Where is maternity care failing?
Norway is one of the safest countries in the world to give birth in. Perinatal mortality is low, with only 3.8 deaths per 1000 births (5). Expectations are therefore high as regards safe and good-quality maternity care. However, when assessing the quality of maternity care, we cannot solely rely on official statistics such as perinatal mortality, maternal deaths, number of perineal lacerations or other quality indicators (6). In order to form an overall picture, adverse events must also be recorded and analysed internally in the ward to ascertain whether routines and practices should be changed.
It is important to identify the underlying causes of substandard care.
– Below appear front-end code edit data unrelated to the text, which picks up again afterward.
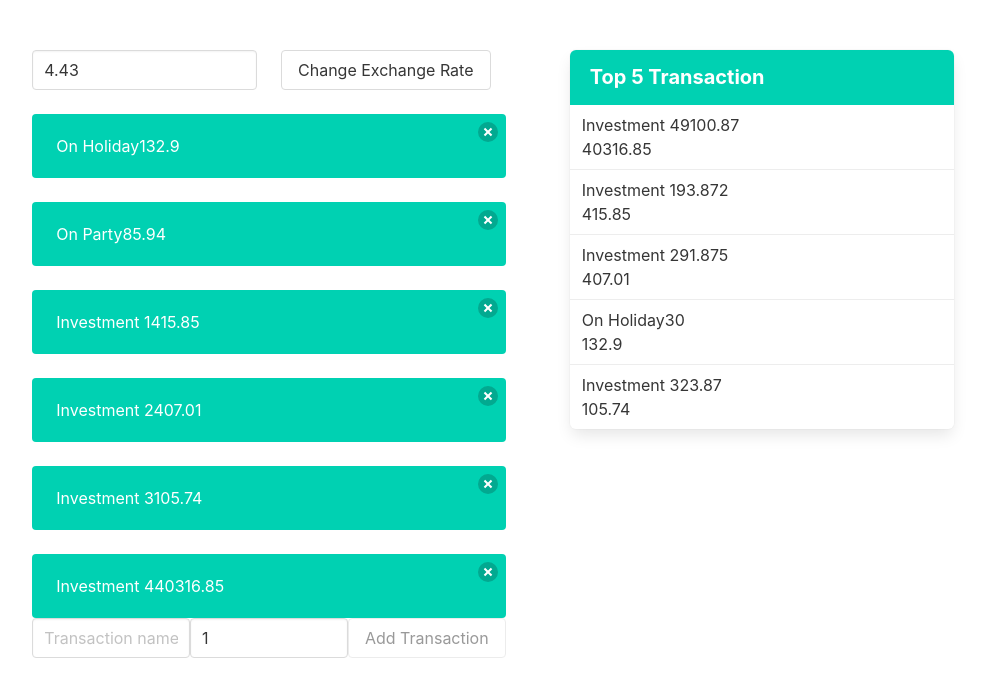
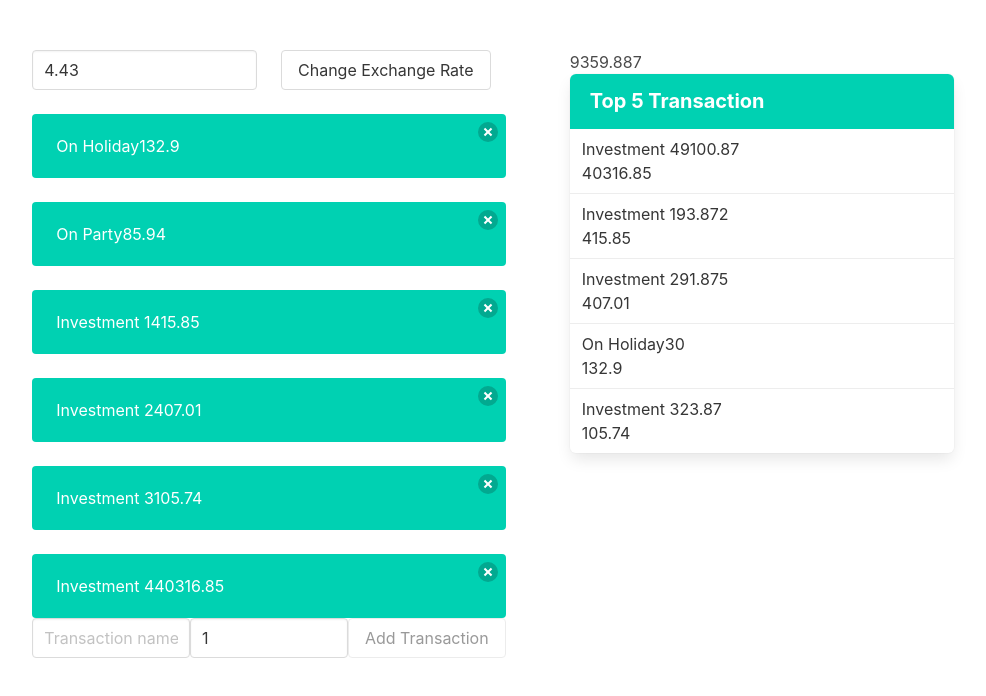
Before and after one commit to DrazekKD/cantor, a React (Create React App) app: page / in a window 1280 px wide. Shown: the top 696 px of the page, without its empty margins (147-1133 px from the left). Built offline with nearby package versions, Linux system fonts and the light colour scheme.

Commit message:
add sum component logic

```diff
--- a/src/transactions/components/SumTransactions/SumTransactions.js
+++ b/src/transactions/components/SumTransactions/SumTransactions.js
@@ -2,9 +2,12 @@ import React from 'react'
 import {useSelector} from "react-redux";
 
 const SumTransactions = () => {
+	const transactions = useSelector(state => state.transactions.list);
+	const sumEuroAllTransactions = transactions.reduce( (sum, transaction) => sum + transaction.amountEuro, 0);
 	return (
 		<div>
 
+			{sumEuroAllTransactions}
 		</div>
 	)
 };
```
Also changed, not shown: 1 other file (tests, documents, lock files or other folders).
Feedback must therefore be sought from patients and their families after an adverse event has occurred. In a hectic working day, quality assurance is often downgraded, which is unfortunate because it prevents lessons being learned from adverse events.
In 2004, a nationwide inspection was carried out in Norwegian maternity units. The results showed that routines and practices for dealing with acute incidents, calling a doctor, accountability, documentation and training of obstetricians and midwives had scope for improvement (7). Improvements have been made since this inspection, but experiences from the inspection and some of the cases in the Norwegian System of Patient Injury Compensation show that there are still shortcomings in maternity care. It is particularly concerning that the same errors appear to recur over time (2, 3, 8, 9).
During childbirth, acute events are not uncommon. Most are dealt with quickly and in accordance with good practice. However, accidental injuries, complications that require further treatment, prolonged hospital stays or, in rare cases, death can also occur. International studies show that adverse events occur in one in every ten births (10). Adverse events may be the result of medical errors, but can also be due to other reasons. In 2016, the Norwegian Board of Health Supervision investigated how three categories of acute events with adverse outcomes were dealt with in Norwegian maternity units. Substandard maternity care was found in six out of ten events, and this was shown to be directly associated with the serious outcome (8). We discuss below some areas where errors are often repeated.
A breach in the standard of maternity care was found in six out of ten events, and this was shown to be directly associated with the serious outcome
It is important to monitor the fetus during labour. A fetal stethoscope or handheld Doppler is used to monitor low-risk parous women, while electronic fetal monitoring (cardiotocography (CTG) and ST analysis of the fetal ECG (STAN) are used for high-risk parous women (11). Several studies, both Norwegian and international, have shown that the recommendation to use CTG monitoring in high-risk cases is not always followed. In addition, CTG findings can be misinterpreted, which has been the case in many of the events with adverse outcomes (8, 9).
In order to prevent injury in an acute event, the timing of the delivery is of the essence. Delays in diagnosis and delivery often lead to adverse outcomes. Misinterpretation of CTG over several hours and failure to examine the patient when serious complications arise, such as placental abruption or uterine rupture, are some examples. Precious time may also be lost after the decision has been made to perform a surgical delivery, e.g. delays in getting the patient to the operating theatre, lack of information/communication about the degree of urgency, and delays due to the anaesthesia method chosen. Delivery can also be delayed because an attempted forceps or vacuum extraction has exceeded the recommended maximum of 15–20 minutes (8).
A large proportion of parous women are given oxytocin to increase uterine activity, which in some cases leads to uterine hyperstimulation (when contractions are too frequent). This can reduce the placental blood flow and thus also the oxygen supply to the baby. Obstetricians and midwives are now more aware of the risks with oxytocin, but it is still used uncritically, particularly so in relation to women who have previously had a caesarean section and have a high risk of uterine rupture (12).
Obstetricians and midwives are now more aware of the risks with oxytocin, but it is still used uncritically
Postpartum haemorrhage is another serious complication that is relatively common. There are various ways to treat this, but medication to stimulate uterine contractions is extremely effective in stopping atonic bleeding. Reviews of such events show that medication is underused, and when it is used, the dosage is not in accordance with stipulated recommendations (8).
In order to provide good maternity care, the midwife and obstetrician must work together when necessary, likewise the doctor on duty and the doctor on call at home. The midwife may have sole responsibility for normal deliveries, but when complications occur, an obstetrician needs to be involved. A multitude of inspections have found that obstetricians and midwives do not always seek assistance when necessary. In such cases, they go beyond their scope of expertise, thereby increasing the risk of errors of judgement. This has proven to be the case in a number of adverse events in maternity care (3, 8).